Netflix, Inc. (NASDAQ:NFLX) has been in a downward spiral since its 2011 all-time high of almost $300 a share. A recent upswing, which has helped push the stock up 60% over the last three months, comes from activist investor Carl Icahn. Icahn announced a 10% stake in the video streaming company a few months ago, and investors have been expecting a range of bullish scenarios since. Most are now hoping for more efficient operations or a possible sale of the company to a synergistic buyer, such as Amazon or Microsoft. Billionaire Eddie Lampert also followed Icahn’s lead by adding Netflix to his portfolio during 3Q (check out Eddie Lampert’s latest picks).
The concerns for the company, besides increased competition, are continued losses in international markets. Pressured earnings continue to be a result of high expansion costs, which are mostly related to marketing and content acquisition. Now, new streaming content should be a long-term positive for Netflix, as it continues to push its churn rate down, while also attracting new subscribers. Netflix moved into Canada in 2010 and pushed its total footprint in Latin America to over forty countries, with recent expansion including Norway, Denmark, Finland and Sweden.
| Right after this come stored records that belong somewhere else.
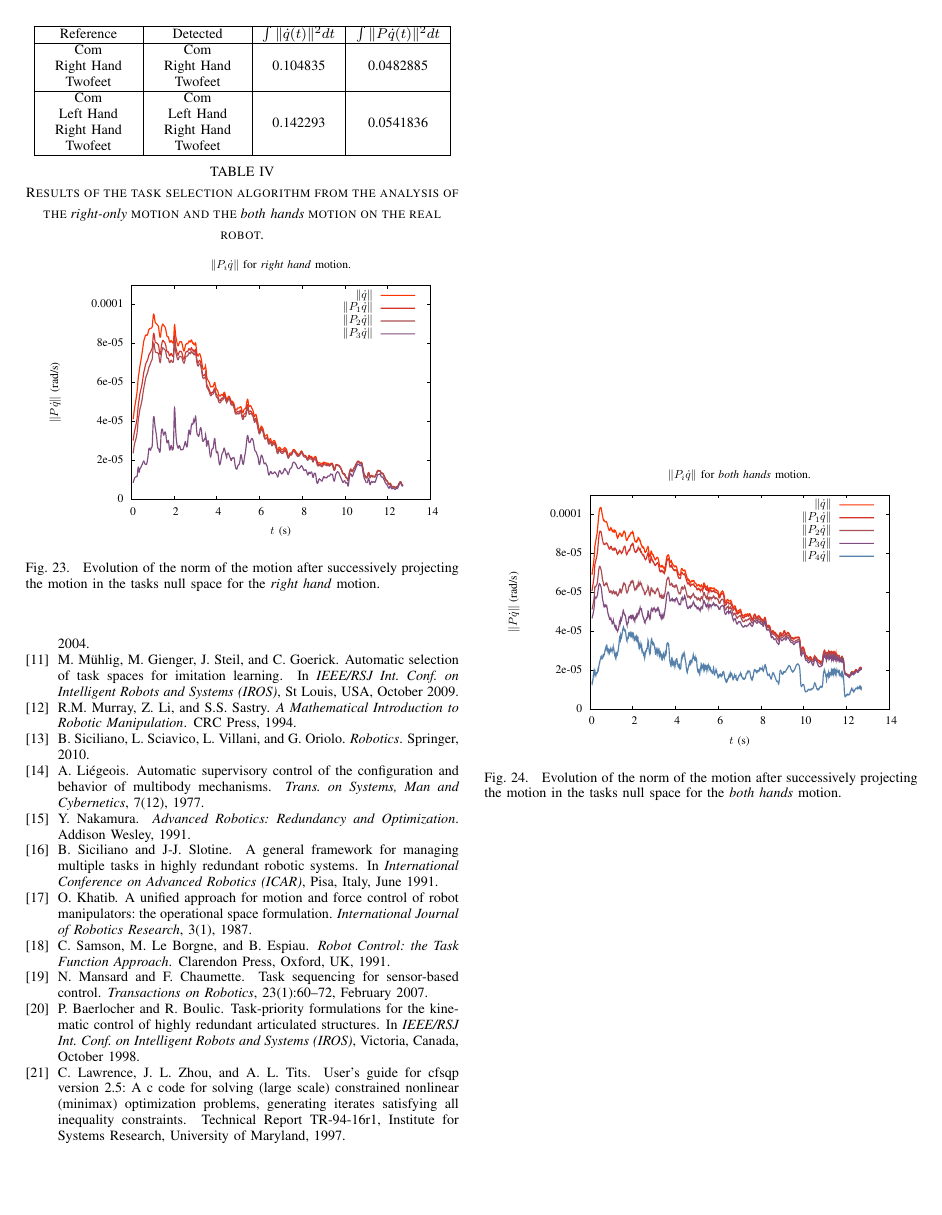
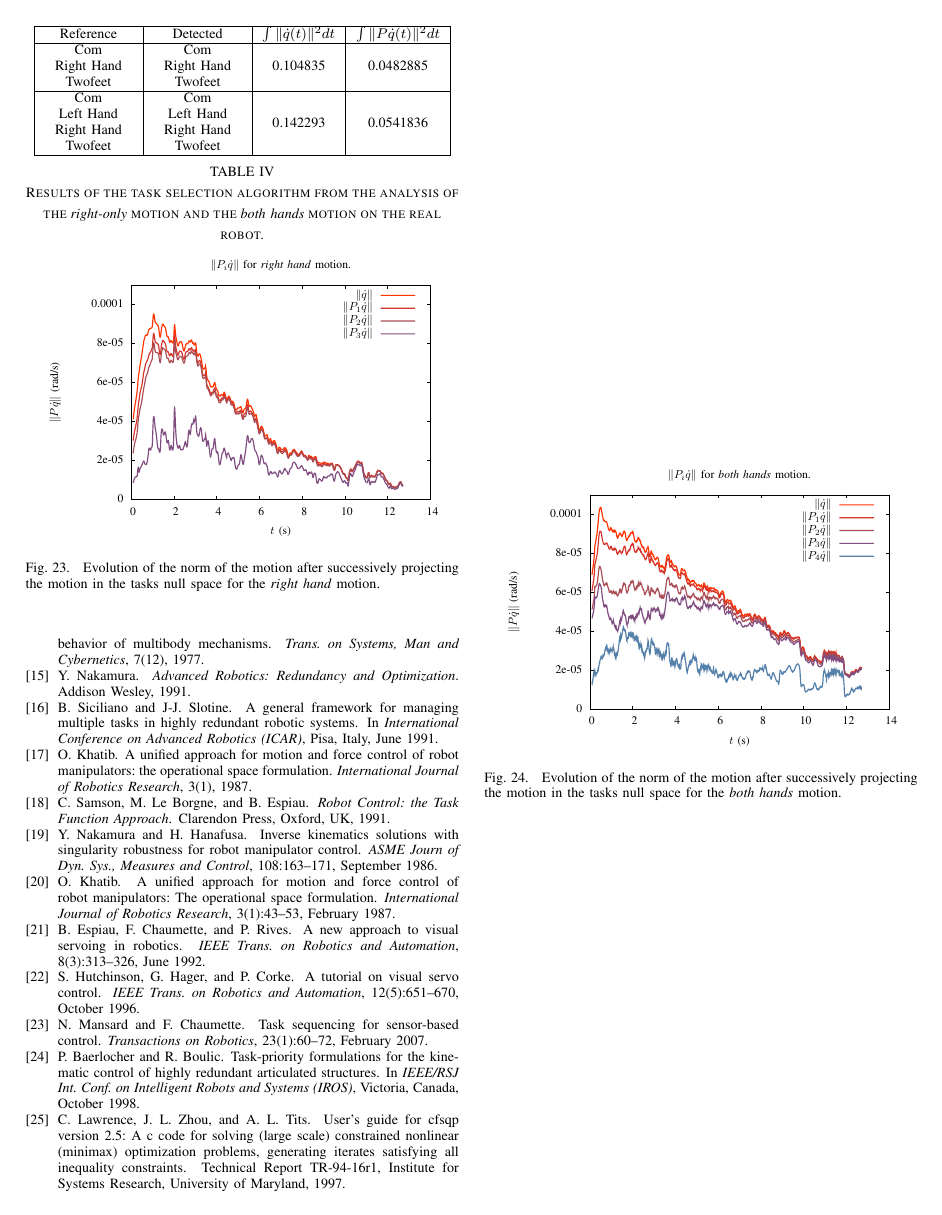
Before and after one commit to sovannara-hak/11tsmc-hak, a LaTeX paper (main.tex, which reads biblio.bib): page 11 of 11. Compiled offline with pdfLaTeX.

Commit message:
Correction Olivier

```diff
--- a/biblio.bib
+++ b/biblio.bib
@@ -533,3 +533,47 @@
   number = "4",
   year = "2004"
 }
+
+@Article{Nakamura86a,
+  author = 	 {Nakamura, Y. and Hanafusa, H.},
+  title = 	 {Inverse kinematics solutions with singularity robustness for robot manipulator control},
+  OPTjournal = 	 {Trans. ASME Journal of Dynamic System, Measures and Control},
+  journal = 	 {ASME Journ of Dyn. Sys., Measures and Control},
+  year = 	 {1986},
+  volume = 	 {108},
+  month =        {September},
+  pages = 	 {163-171},
+}
+
+@Article{Khatib87b,
+  author = 	 {Khatib, O.},
+  title = 	 {A unified approach for motion and force control of robot manipulators: The operational space formulation},
+  journal = 	 {International Journal of Robotics Research},
+  year = 	 {1987},
+  volume = 	 {3},
+  number = 	 {1},
+  pages = 	 {43-53},
+  month =        {February}
+}
+
+@article{Espiau92,
+	journal = {IEEE Trans. on Robotics and Automation},
+	title = {A new approach to visual servoing in robotics},
+	author = { Espiau, B. and Chaumette, F. and Rives, P.},
+	month =  {June},
+	volume =  8,
+	year = {1992},
+	pages = {313-326},
+	number =  3,
+}
+
+@Article{Hutchinson96a,
+  author =	 {Hutchinson, S. and Hager, G. and Corke, P.},
+  title =	 {A tutorial on Visual Servo Control},
+  journal = {IEEE Trans. on Robotics and Automation},
+  year =	 1996,
+  volume =	 12,
+  number =	 5,
+  pages =	 {651-670},
+  month =	 {October},
+}
```
Also changed, not shown: main.tex (+11 -8 lines).
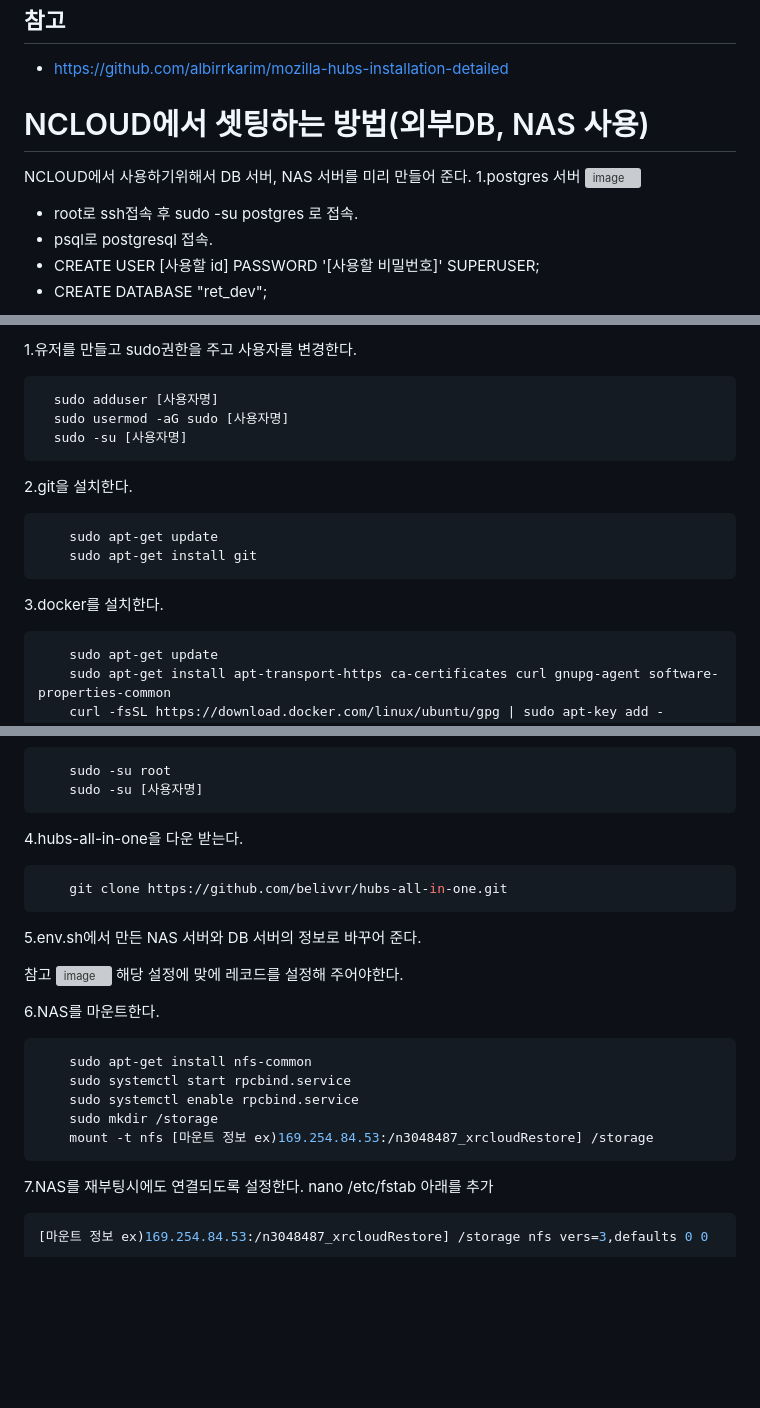
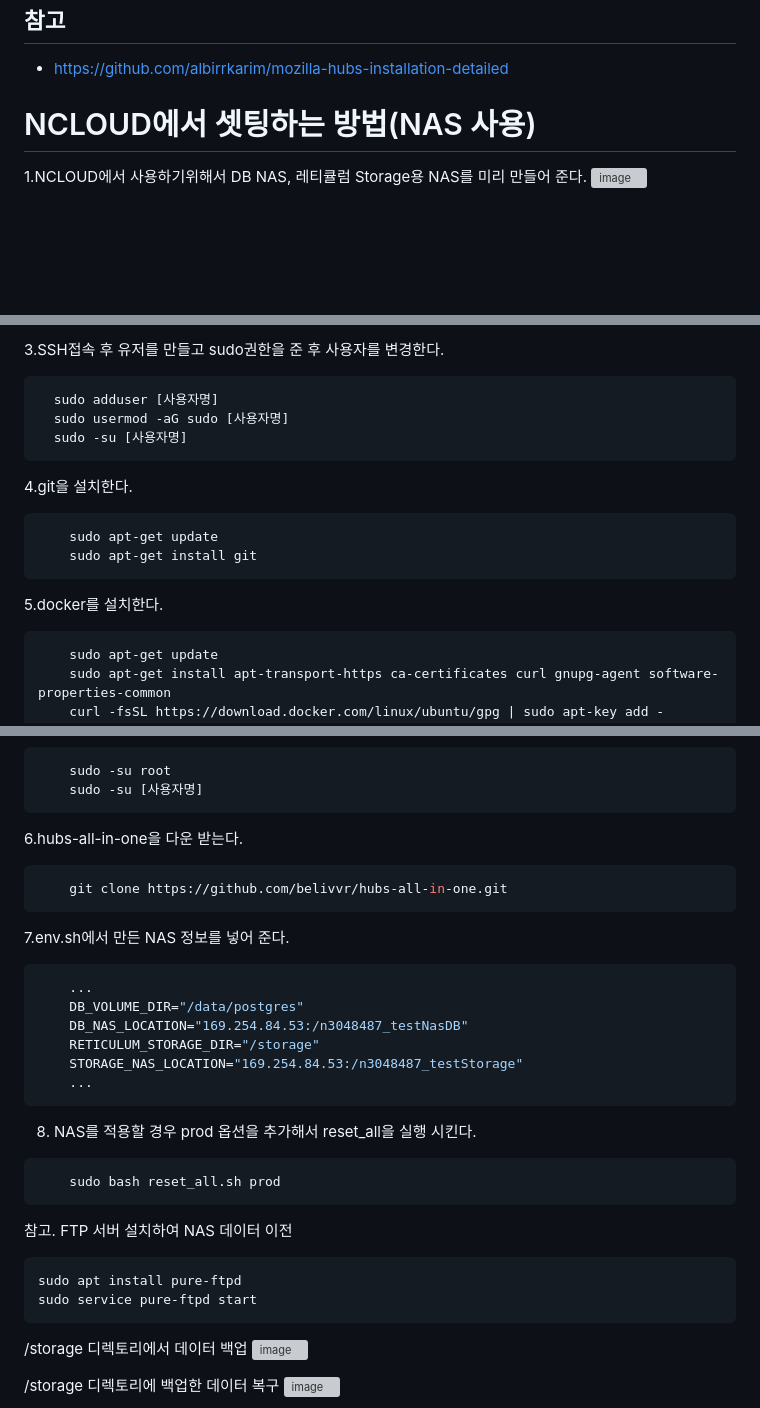
Before and after one commit to belivvr/hubs-all-in-one, a Markdown page: README.md, 3 parts joined by grey strips. Rendered like a GitHub page; blank space fills up the shorter version; grey boxes are pictures that could not be loaded.

````diff
--- a/README.md
+++ b/README.md
@@ -86,12 +86,7 @@ echo fs.inotify.max_user_watches=524288 | sudo tee -a /etc/sysctl.conf && sudo s
 - https://github.com/albirrkarim/mozilla-hubs-installation-detailed
 
 
-# NCLOUD에서 셋팅하는 방법(외부DB, NAS 사용)
-NCLOUD에서 사용하기위해서 DB 서버, NAS 서버를 미리 만들어 준다.
-1.postgres 서버
-![image](https://github.com/belivvr/hubs-all-in-one/assets/59630175/6c610080-b8dd-4010-9b13-6afccf87687a)
-- root로 ssh접속 후 sudo -su postgres 로 접속.
-- psql로 postgresql 접속.
-- CREATE USER [사용할 id] PASSWORD '[사용할 비밀번호]' SUPERUSER;
-- CREATE DATABASE "ret_dev";
+# NCLOUD에서 셋팅하는 방법(NAS 사용)
+1.NCLOUD에서 사용하기위해서 DB NAS, 레티큘럼 Storage용 NAS를 미리 만들어 준다.
+![image](https://github.com/belivvr/hubs-all-in-one/assets/59630175/78617a1e-a427-447c-9838-491ceb217da8)
 
@@ -100,18 +94,17 @@ NCLOUD에서 사용하기위해서 DB 서버, NAS 서버를 미리 만들어 준
 
-
-
-1.유저를 만들고 sudo권한을 주고 사용자를 변경한다.
+3.SSH접속 후 유저를 만들고 sudo권한을 준 후 사용자를 변경한다.
  ```sh
    sudo adduser [사용자명]
    sudo usermod -aG sudo [사용자명]
    sudo -su [사용자명]
  ```
-2.git을 설치한다.
+
+4.git을 설치한다.
 ```sh
     sudo apt-get update
     sudo apt-get install git
 ```
-3.docker를 설치한다.
+5.docker를 설치한다.
 ```sh
     sudo apt-get update
     sudo apt-get install apt-transport-https ca-certificates curl gnupg-agent software-properties-common
@@ -128,29 +121,37 @@ NCLOUD에서 사용하기위해서 DB 서버, NAS 서버를 미리 만들어 준
     sudo -su root
     sudo -su [사용자명]
 ```
-4.hubs-all-in-one을 다운 받는다.
+6.hubs-all-in-one을 다운 받는다.
 ```sh
     git clone https://github.com/belivvr/hubs-all-in-one.git
 ```
 
-5.env.sh에서 만든 NAS 서버와 DB 서버의 정보로 바꾸어 준다.
-
-참고
-![image](https://github.com/belivvr/hubs-all-in-one/assets/59630175/2f7388db-b433-4c49-9820-86cc8f010c8e)
-해당 설정에 맞에 레코드를 설정해 주어야한다.
-
-6.NAS를 마운트한다.
+7.env.sh에서 만든 NAS 정보를 넣어 준다.
 ```sh
-    sudo apt-get install nfs-common
-    sudo systemctl start rpcbind.service
-    sudo systemctl enable rpcbind.service
-    sudo mkdir /storage
-    mount -t nfs [마운트 정보 ex)169.254.84.53:/n3048487_xrcloudRestore] /storage
+    ...
+    DB_VOLUME_DIR="/data/postgres"
+    DB_NAS_LOCATION="169.254.84.53:/n3048487_testNasDB"
+    RETICULUM_STORAGE_DIR="/storage"
+    STORAGE_NAS_LOCATION="169.254.84.53:/n3048487_testStorage"
+    ...
 ```
-7.NAS를 재부팅시에도 연결되도록 설정한다.
-nano /etc/fstab
-아래를 추가
+8. NAS를 적용할 경우 prod 옵션을 추가해서 reset_all을 실행 시킨다.
 ```sh
-[마운트 정보 ex)169.254.84.53:/n3048487_xrcloudRestore] /storage nfs vers=3,defaults 0 0
+    sudo bash reset_all.sh prod
 ```
 
+참고.
+FTP 서버 설치하여 NAS 데이터 이전
+```sh
+sudo apt install pure-ftpd
+sudo service pure-ftpd start
+```
+
+/storage 디렉토리에서 데이터 백업
+![image](https://github.com/belivvr/hubs-all-in-one/assets/59630175/25c78929-1823-4fac-83c1-dcbdaaaea45b)
+
+
+/storage 디렉토리에 백업한 데이터 복구
+![image](https://github.com/belivvr/hubs-all-in-one/assets/59630175/375d1bd2-9440-40ed-b13b-7e9e9f5ffbfa)
+
+
````
Also changed, not shown: other parts of README.md (+12 -2 lines).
Netflix’s recent quarterly results showed that its subscriber base was up dramatically. As of 3Q, Netflix boasted 31.8 million unique subscribers, up from 25 million year over year. International subscriber addition also continued, up to 4.3 million from 1.5 million one year earlier – nearly threefold. The video streaming company was able to boost its paid-to-total subscriber base from 67% in 3Q 2011 to 86% last quarter in the international segment. We believe that international operations will continue to be a drain on earnings in the interim, but this will be the driving force behind Netflix’s 20%+ long-term EPS growth rate, which is expected by the majority of sell-side analysts.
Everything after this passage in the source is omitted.